The Schrödinger equation was proposed by physicist Erwin Schrödinger in 1926. It succeeded the quantum theory ideas of Planck which stated the quantization of energy and the great Einstein. It sparked the quantum mechanical era and disproves many concepts from classical mechanics.

History and Background

The Schrödinger equation integrates both classical mechanics and optics. It uses conservation of Energy from classical mechanics written in terms of its wavefunction. It is the basic equation used to solve wave functions of atomic particles such as electrons, protons, and atoms. Some of these examples include the particle-in-a box, the Bohr Hydrogen model, an electron in a force field, the harmonic oscillator, and Spectroscopy (infrared, electronic).

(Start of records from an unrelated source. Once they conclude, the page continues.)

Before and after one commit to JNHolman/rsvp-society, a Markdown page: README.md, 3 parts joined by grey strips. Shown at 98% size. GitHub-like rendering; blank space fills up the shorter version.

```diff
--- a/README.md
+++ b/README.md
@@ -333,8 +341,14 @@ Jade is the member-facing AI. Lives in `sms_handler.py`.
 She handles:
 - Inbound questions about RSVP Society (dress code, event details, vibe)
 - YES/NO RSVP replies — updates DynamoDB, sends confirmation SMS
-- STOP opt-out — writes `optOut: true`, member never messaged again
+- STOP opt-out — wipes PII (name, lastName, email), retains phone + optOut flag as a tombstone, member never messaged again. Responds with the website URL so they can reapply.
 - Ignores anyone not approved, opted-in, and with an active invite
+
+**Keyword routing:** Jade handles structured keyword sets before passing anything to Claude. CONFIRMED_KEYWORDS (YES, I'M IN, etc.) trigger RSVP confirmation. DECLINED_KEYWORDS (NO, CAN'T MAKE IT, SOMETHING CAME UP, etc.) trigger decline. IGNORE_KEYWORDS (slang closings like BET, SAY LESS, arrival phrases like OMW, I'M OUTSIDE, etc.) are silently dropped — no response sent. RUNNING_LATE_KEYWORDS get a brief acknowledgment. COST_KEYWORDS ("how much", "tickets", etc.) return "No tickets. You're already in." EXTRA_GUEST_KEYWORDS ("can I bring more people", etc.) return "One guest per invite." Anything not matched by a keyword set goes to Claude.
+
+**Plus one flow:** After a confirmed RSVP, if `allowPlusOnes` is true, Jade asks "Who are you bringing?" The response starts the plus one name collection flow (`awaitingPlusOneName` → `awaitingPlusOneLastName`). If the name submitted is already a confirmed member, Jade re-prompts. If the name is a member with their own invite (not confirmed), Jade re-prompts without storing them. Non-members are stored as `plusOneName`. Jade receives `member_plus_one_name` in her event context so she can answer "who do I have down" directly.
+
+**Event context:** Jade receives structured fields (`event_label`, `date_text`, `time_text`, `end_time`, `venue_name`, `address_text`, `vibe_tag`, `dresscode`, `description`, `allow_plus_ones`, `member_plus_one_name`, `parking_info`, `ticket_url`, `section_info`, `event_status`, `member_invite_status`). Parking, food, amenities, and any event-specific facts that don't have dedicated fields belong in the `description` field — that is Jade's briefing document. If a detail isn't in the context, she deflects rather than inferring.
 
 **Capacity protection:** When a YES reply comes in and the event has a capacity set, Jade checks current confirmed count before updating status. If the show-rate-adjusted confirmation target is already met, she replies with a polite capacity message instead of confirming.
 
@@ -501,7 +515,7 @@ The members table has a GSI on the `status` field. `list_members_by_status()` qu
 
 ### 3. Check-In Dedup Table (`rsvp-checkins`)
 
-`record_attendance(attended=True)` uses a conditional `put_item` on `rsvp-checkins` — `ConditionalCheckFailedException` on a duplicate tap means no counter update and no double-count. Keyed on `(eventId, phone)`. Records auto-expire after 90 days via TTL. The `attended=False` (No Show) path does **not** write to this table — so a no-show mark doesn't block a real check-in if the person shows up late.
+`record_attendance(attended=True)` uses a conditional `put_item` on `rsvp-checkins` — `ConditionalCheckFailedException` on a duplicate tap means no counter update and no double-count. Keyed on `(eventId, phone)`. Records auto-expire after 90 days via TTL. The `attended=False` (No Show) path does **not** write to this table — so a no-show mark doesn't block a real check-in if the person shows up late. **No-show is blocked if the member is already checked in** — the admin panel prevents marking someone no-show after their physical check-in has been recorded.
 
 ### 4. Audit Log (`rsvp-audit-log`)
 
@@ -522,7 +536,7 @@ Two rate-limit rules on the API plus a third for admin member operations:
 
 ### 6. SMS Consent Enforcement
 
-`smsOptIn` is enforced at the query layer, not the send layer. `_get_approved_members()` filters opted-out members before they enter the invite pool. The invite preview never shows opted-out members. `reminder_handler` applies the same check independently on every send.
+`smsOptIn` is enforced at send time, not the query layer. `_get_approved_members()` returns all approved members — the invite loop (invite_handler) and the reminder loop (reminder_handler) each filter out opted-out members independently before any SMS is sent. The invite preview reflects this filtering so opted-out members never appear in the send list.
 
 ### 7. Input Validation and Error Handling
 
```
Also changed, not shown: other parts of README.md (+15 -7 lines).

There are two types of Schrödinger equations, a time-dependent and a time-independent. The time-independent Schrödinger equation is used when dealing with stationary states because they do not change over time. In chemistry (general chemistry and physical chemistry) we are mostly dealing with stationary states. The wavefunction is a function of position. In the time-dependent Schrödinger equation, the wavefunction is a function of position and time.

The Time-Independent Schrödinger Equation

From classical mechanics: T + V = E. Kinetic Energy + Potential Energy = Total Energy, as from the Law of Conservation of Energy. The Schrödinger equation uses this fundamental principle in terms of its wavefunction:

$\hat{H}\psi_n = E_n\psi_n$

In the time-independent Schrödinger equation, the Hamiltonian operator is equivalent to the total energy operator. This means that the total energy is also an operator and a scalar quantity. The Hamiltonian operator consists of kinetic energy and potential energy. The energy has an eigenvalue, and the wavefunctions are eigenfunctions. Since the time-independent Schrödinger equation is in terms of its wavefunction, the Energy derived from the Schrödinger equation must be quantized. This equation is only useful for functions that represent waves such as sine, cosine, exponential functions, etc. The second derivative of the function must equal the original function. The following representation Schrödinger equation is readily expandable to three dimensions, though it is more typical to expand to spherical polar coordinates rather than Cartesian.

$-\dfrac{h^2}{8\pi^2m} \times \dfrac{d^2\psi}{dx^2}+ V \psi = E \psi$

where $$-\dfrac{h^2}{8\pi^2m} \times \dfrac{d^2\psi}{dx^2} = KE$$

$V\psi = PE$

$E = Total Energy = V \; + \; E$

Solutions to the Schrödinger Equation

1. The wavefunctions are termed eigenfunctions and each corresponding energy is the eigenvalue.
2. When two or more eigenfunctions have the same eigenvalues, they are said to be degenerate.
3. If a wavefunction from the independent - Schrödinger equation is a solution, any constant multiple of that wavefunction is also a solution.

Atomic Orbitals

Examples of the solutions to the Schrödinger equations are atomic orbitals. If two atomic orbitals are degenerate solutions with the same eigenvalue, then their linear combination is also a solution. The linear combination of the two atomic orbitals would result in a molecular orbital. If two wavefunctions or atomic orbitals are not degenerate and do not have the same eigenvalue, then their linear combination would equal 0. They are then said to be orthogonal:

$\displaystyle \int^{\infty}_{-\infty}\psi^*_{j}\psi_{i}dx = 0$

How to Use the Time-Independent Schrödinger Equation

1. The first step to solving the Schrödinger Equation is to define the potential.

2. The third step is to get the wave functions. If the Schrödinger Equation applies then three things must be true about the wave function.

3. The third step is to solve the Schrödinger Equation.

1. It must be a single value at any point.
2. It must be finite.
3. It must be continuous and its first derivative must also be continuous.
1. The fourth step is to get the Energies.
2. The fifth step is to apply this to real - life situations such as:
1. Transition State Theory
2. Chemical Reactions
3. Optical Properties (colors)
4. Vibrations
5. Bonding

References

1. Chang, Raymond. 2005. Physical Chemistry for the Biosciences. Sausalito (CA): University Science Books. pg. 416 - 426
2. Harris, Daniel C. 1948. Symmetry and Spectroscopy, an Introduction to Vibrational and Electronic Spectroscopy. New York: Dover Publications. pg. 70 - 75.

Contributors

• Michelle Towles (UCD)